** INSTRUCTIONS FOR THE TASK **
For the data that follows, return each line unchanged and drop the pictures.

** STUDY MATERIAL **

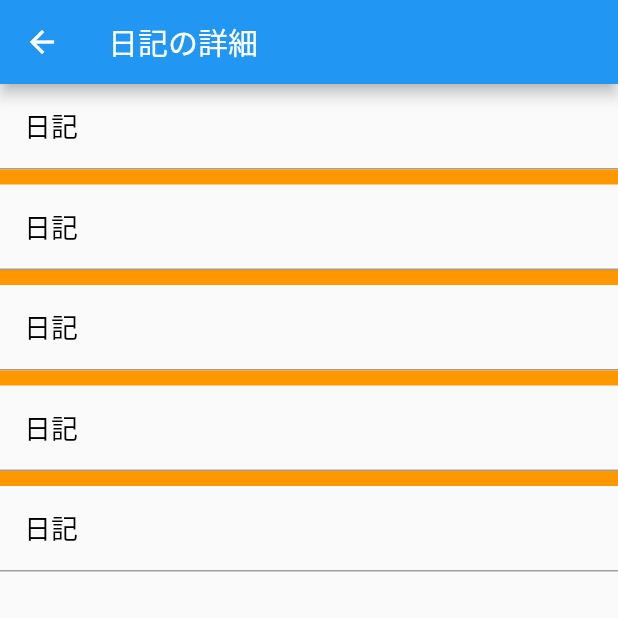
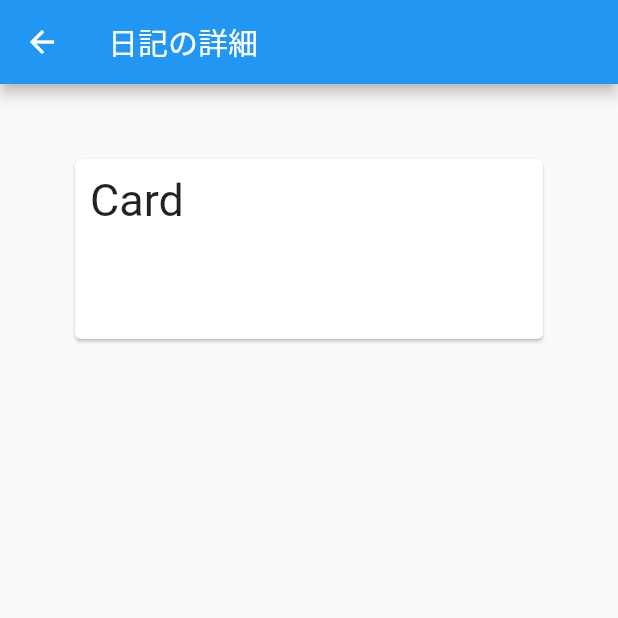
Before and after one commit to rikuProgramer/rick_stressapp_test, a Flutter app: the NikkiDetail screen opened directly, on a phone screen of 412 x 824 dp, the top half of it. Run offline on Flutter 3.47's test engine with Material 2 defaults, Android fonts, the phone set to English and light mode, and no system bars.

Commit message:
特に進展はありません

```diff
--- a/lib/Nikki_detail.dart
+++ b/lib/Nikki_detail.dart
@@ -10,10 +10,13 @@ class NikkiDetail extends StatefulWidget {
 }
 
 class _NikkiDetailState extends State<NikkiDetail> {
-  List<String> nikkiTitle = ["日記", "日記", "日記", "日記", "日記", ];
+  List<String> nikkiTitle = [];
   List<String> nikkiText = [];
+  List<String> nikkiTextTrigger = [];
   List<String> nikkiEmotion = [];
   List<String> nikkiStressPoint = [];
+
+
 
   @override
   Widget build(BuildContext context) {
@@ -23,15 +26,20 @@ class _NikkiDetailState extends State<NikkiDetail> {
         appBar: AppBar(
           title: const Text('日記の詳細'),
         ),
-        body: ListView.separated(
-          itemBuilder: (BuildContext context, int index) {
-            return _messageItem(nikkiTitle[index]);
-          },
-          separatorBuilder: (BuildContext context, int index) {
-            return separatorItem();
-          },
-          itemCount: nikkiTitle.length,
-        ));
+        body:
+            Card(
+              margin: const EdgeInsets.all(50.0),
+              child: Container(
+                margin: const EdgeInsets.all(10.0),
+                width: 300,
+                height: 100,
+                child: const Text(
+                  'Card',
+                  style: TextStyle(fontSize: 30),
+                ),
+              ),
+            )
+    );
   }
 }
 
--- a/lib/nikki_view_home.dart
+++ b/lib/nikki_view_home.dart
@@ -43,8 +43,7 @@ class _NikkiPageState extends State<NikkiView> {
                 ///例えば気分がいいならスマイルの画像を貼り付ける。
               ),
             ),
-            title:
-                Text(nikkiTitle[index], style: const TextStyle(fontSize: 16)),
+            title: Text(nikkiTitle[index], style: const TextStyle(fontSize: 16)),
 
             ///subtitleを使って日付と日記のタイトル表示させるのも面白いかも
             trailing: const Icon(Icons.navigate_next),
```
Also changed, not shown: lib/Nikki_text_app.dart (+12 -6 lines).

** WRITTEN RESPONSE **
Before and after one commit to rikuProgramer/rick_stressapp_test, a Flutter app: the NikkiDetail screen opened directly, on a phone screen of 412 x 824 dp, the top half of it. Run offline on Flutter 3.47's test engine with Material 2 defaults, Android fonts, the phone set to English and light mode, and no system bars.

Commit message:
特に進展はありません

```diff
--- a/lib/Nikki_detail.dart
+++ b/lib/Nikki_detail.dart
@@ -10,10 +10,13 @@ class NikkiDetail extends StatefulWidget {
 }
 
 class _NikkiDetailState extends State<NikkiDetail> {
-  List<String> nikkiTitle = ["日記", "日記", "日記", "日記", "日記", ];
+  List<String> nikkiTitle = [];
   List<String> nikkiText = [];
+  List<String> nikkiTextTrigger = [];
   List<String> nikkiEmotion = [];
   List<String> nikkiStressPoint = [];
+
+
 
   @override
   Widget build(BuildContext context) {
@@ -23,15 +26,20 @@ class _NikkiDetailState extends State<NikkiDetail> {
         appBar: AppBar(
           title: const Text('日記の詳細'),
         ),
-        body: ListView.separated(
-          itemBuilder: (BuildContext context, int index) {
-            return _messageItem(nikkiTitle[index]);
-          },
-          separatorBuilder: (BuildContext context, int index) {
-            return separatorItem();
-          },
-          itemCount: nikkiTitle.length,
-        ));
+        body:
+            Card(
+              margin: const EdgeInsets.all(50.0),
+              child: Container(
+                margin: const EdgeInsets.all(10.0),
+                width: 300,
+                height: 100,
+                child: const Text(
+                  'Card',
+                  style: TextStyle(fontSize: 30),
+                ),
+              ),
+            )
+    );
   }
 }
 
--- a/lib/nikki_view_home.dart
+++ b/lib/nikki_view_home.dart
@@ -43,8 +43,7 @@ class _NikkiPageState extends State<NikkiView> {
                 ///例えば気分がいいならスマイルの画像を貼り付ける。
               ),
             ),
-            title:
-                Text(nikkiTitle[index], style: const TextStyle(fontSize: 16)),
+            title: Text(nikkiTitle[index], style: const TextStyle(fontSize: 16)),
 
             ///subtitleを使って日付と日記のタイトル表示させるのも面白いかも
             trailing: const Icon(Icons.navigate_next),
```
Also changed, not shown: lib/Nikki_text_app.dart (+12 -6 lines).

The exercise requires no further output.